There are two major components that make up blood, plasma and the formed elements. Plasma is essentially the liquid/water portion of blood with all of the non-living components mixed within it. The formed elements are cells; erythrocytes (red blood cells, RBC's), leukocytes (white blood cells, WBC's), and thrombocytes (platelets). This particular packet will focus on plasma and the next ones will cover the formed elements.

Blood is about 55% plasma and 45% formed elements. Plasma levels can vary and change dramatically throughout the day based on how hydrated you are, how active you are and hormonal changes in our physiology. Remember that plasma is where we get sweat from, we circulate blood to sweat glands and the filter it out and excrete it onto the surface of our skin. This is dangerous if we don't correct this because if our plasma levels drop our overall blood volume drops. This will effect blood flow and blood pressure and the heart's ability to circulate blood properly.

One of the most important and abundant components of plasma are the plasma proteins. There are three major classes of plasma proteins: albumin, globulins and fibrinogen. *By weight people have about 7.35 g/dL or 73.5 g/L. Remember that the average person has about 5L of blood within them, so this would total out to 367.5 g or .8 lbs (13 oz). We have almost a pound of protein in our blood! The three proteins all have thier own unique rolls and are all equally important in keeping us healthy.

*Albumin is the most abundant plasma protein, making up about 60% of the total plasma protein concentration (4.41 g/dL or 44.1 g/L or 220.5 g/person). Albumin's main role is the maintenane of normal water levels or plasma colloid osmotic pressure (PCOP). Remember that water and proteins are strongly attracted to one another. A good way to think of this concept is that albumin exerts a strong pulling force on water. Albumin is too large to escape the blood stream to the tissues so what it does is pull excessive water out of the tissues and back into the blood stream. Remember that albumin is manufactured in the liver and to make proteins you need to consume adequate amounts.

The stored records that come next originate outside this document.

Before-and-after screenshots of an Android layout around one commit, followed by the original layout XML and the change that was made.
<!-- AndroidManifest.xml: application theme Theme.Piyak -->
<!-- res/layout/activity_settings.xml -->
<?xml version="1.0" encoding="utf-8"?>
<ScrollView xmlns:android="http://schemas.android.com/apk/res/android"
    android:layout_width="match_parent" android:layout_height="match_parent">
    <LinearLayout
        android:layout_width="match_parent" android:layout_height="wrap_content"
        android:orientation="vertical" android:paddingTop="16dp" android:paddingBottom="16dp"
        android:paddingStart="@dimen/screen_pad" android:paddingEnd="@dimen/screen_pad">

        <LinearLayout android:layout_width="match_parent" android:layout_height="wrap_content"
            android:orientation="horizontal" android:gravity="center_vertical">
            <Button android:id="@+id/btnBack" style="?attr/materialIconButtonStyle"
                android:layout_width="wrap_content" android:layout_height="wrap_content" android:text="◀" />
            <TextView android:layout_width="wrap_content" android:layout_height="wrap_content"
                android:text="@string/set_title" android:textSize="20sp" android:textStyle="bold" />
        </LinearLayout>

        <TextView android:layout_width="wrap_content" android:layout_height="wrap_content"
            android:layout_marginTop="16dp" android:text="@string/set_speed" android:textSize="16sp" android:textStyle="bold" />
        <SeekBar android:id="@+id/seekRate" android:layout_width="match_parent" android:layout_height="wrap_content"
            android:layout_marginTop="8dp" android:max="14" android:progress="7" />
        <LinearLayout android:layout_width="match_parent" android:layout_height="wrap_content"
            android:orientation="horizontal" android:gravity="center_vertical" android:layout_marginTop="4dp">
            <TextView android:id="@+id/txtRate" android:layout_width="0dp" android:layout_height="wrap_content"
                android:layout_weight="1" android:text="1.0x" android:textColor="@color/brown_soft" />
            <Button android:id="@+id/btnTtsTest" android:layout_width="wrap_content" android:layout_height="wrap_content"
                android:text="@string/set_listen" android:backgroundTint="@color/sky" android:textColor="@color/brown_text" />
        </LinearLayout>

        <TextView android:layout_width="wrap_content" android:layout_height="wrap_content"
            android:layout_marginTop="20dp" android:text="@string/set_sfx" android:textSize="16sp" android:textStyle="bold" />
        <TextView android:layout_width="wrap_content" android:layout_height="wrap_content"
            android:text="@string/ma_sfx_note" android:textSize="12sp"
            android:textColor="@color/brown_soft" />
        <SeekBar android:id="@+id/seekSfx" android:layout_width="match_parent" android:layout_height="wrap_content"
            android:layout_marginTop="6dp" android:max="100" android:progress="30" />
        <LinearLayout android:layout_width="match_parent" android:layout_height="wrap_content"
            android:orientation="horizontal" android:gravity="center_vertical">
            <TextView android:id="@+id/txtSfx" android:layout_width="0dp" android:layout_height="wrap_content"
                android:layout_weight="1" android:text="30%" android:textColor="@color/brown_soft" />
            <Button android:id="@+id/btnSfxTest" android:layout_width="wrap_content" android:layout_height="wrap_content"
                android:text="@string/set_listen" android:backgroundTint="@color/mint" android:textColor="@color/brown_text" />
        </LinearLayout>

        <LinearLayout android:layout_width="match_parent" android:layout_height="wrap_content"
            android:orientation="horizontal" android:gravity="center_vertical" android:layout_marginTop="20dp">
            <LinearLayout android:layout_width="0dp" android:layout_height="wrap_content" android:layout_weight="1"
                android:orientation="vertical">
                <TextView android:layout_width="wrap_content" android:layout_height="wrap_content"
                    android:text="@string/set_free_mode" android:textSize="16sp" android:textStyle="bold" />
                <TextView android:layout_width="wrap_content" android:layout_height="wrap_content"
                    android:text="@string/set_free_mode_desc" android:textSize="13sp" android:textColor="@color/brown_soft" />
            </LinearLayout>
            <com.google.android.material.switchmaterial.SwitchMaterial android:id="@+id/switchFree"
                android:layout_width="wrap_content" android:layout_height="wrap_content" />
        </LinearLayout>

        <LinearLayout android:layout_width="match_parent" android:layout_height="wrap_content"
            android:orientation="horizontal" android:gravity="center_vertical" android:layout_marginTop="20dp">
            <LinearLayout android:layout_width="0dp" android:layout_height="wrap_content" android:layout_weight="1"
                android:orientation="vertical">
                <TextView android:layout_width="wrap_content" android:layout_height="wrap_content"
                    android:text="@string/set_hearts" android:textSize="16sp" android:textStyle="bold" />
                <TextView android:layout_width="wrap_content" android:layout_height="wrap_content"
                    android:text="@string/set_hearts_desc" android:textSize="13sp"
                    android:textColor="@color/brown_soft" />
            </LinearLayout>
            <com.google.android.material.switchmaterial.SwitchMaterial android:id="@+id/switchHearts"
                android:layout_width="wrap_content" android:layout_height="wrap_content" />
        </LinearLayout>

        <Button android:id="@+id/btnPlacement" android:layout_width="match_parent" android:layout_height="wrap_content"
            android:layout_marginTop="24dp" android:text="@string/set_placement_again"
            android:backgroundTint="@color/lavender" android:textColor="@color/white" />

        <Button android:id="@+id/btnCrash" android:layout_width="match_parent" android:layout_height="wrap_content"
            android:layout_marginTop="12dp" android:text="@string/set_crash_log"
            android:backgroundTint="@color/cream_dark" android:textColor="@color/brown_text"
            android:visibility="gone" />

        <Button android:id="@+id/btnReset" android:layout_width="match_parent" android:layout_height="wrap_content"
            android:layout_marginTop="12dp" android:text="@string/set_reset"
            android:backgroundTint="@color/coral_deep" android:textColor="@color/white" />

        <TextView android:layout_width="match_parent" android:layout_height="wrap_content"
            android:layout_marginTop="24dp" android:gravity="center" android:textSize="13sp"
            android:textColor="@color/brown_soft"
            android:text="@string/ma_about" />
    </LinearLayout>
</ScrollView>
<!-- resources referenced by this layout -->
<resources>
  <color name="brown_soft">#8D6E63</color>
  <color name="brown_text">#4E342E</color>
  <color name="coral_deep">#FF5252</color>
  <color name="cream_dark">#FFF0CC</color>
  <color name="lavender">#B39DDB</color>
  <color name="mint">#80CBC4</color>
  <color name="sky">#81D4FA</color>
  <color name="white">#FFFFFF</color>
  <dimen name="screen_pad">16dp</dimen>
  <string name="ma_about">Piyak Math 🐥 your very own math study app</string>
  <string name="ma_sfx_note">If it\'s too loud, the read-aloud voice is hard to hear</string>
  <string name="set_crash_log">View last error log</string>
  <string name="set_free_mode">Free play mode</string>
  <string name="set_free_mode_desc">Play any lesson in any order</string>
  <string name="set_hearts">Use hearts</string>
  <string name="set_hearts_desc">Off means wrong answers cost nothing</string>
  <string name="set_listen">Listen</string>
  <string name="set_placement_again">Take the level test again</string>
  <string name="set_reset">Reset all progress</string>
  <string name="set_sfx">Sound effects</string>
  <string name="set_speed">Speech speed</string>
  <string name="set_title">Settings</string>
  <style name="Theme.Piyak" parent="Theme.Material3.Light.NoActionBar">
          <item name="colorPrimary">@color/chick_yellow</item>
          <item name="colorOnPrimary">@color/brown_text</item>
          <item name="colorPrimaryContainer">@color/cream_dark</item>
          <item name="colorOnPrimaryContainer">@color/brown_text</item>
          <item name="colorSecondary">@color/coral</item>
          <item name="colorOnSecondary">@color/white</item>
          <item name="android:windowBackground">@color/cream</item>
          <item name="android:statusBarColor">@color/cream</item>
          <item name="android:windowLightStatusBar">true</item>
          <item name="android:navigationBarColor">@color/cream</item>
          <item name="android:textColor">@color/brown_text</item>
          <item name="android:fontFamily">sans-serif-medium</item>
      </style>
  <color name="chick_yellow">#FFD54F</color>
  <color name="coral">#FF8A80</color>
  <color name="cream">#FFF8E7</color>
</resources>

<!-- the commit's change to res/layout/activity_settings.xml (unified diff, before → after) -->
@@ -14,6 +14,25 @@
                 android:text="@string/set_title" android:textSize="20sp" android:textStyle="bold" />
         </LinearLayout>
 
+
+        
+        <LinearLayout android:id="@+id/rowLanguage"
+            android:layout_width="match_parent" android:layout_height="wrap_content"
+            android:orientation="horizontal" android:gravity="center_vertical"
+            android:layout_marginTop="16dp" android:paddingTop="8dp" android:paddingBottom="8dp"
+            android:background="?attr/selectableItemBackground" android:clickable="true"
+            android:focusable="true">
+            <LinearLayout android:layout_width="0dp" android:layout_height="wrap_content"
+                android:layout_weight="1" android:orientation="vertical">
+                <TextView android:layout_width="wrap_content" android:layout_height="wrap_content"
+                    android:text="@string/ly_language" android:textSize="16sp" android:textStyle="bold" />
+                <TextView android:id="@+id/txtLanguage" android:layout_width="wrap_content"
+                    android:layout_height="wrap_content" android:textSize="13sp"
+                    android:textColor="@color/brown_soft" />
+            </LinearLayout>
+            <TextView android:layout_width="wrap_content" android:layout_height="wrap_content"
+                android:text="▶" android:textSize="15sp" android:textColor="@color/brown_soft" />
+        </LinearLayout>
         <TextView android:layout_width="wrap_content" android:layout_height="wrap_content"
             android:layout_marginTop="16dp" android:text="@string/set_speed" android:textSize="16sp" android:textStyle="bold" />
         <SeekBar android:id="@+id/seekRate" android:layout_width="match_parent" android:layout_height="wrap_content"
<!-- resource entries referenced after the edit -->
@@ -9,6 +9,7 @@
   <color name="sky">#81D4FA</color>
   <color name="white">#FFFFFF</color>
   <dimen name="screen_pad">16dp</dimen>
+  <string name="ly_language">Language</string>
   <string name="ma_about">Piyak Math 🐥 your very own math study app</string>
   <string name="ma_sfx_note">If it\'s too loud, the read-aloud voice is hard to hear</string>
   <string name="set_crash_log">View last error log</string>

If children are severely malnourished they may develop a condition known as kwashiorkor. Children with kwashiorkor have a very distinct look to them; very thin limbs and large distended abdomens (on average). This, like most other conditions, are multifactoral or have many causes. It's not just protein deficiency with these children, studies have shown that a lack of antioxidants and other essential nutrients (carbs and fats) contribute to this.

In order for the liver to manufacture albumin it not only needs the necessary amino acids but needs energy (carbs and fats). If the liver cannot properly manufacture albumin then there will be a drop in PCOP. This will cause water to build up in the tissue spaces of the child, especially in the abdomen. The limbs look skiny because if the body is starved, especially of proteins, it will catabolize (break down) itself. The best source of protein is meat i.e. skeletal muscle.  This is a conditoin that can be corrected if treated early enough. You just get calories and proteins into the starving child.

Globulins are basically antibodies, and remember that antibodies are important for recognizing foreign antigens (specific immunity). These are not manufactured in the liver, these are manufactured by specialized B cells called plasma cells. I will talk about these more when we cover the immune system.

The other main plasma protein is fibronogen which is a precursor to fibrin. Fibrinogen is very important in the process of forming a clot and will also be discussed later on.

*Pagana, and Timothy J. Pagana. Diagnostic and Labratory Test Reference. St Louis: Elsevier. 2009 Print

Source: Mind of Aaron

Plasma Overview

This video will discuss the composition of plasma and the functions of plasma.

Source: Self made

Kwashiorkor Overview

This video gives a very visual presentation of what kwashiorkor is and how it looks. Just a warning the images in this video are graphic and real, so keep this in your mind before you watch it.


Source: Self made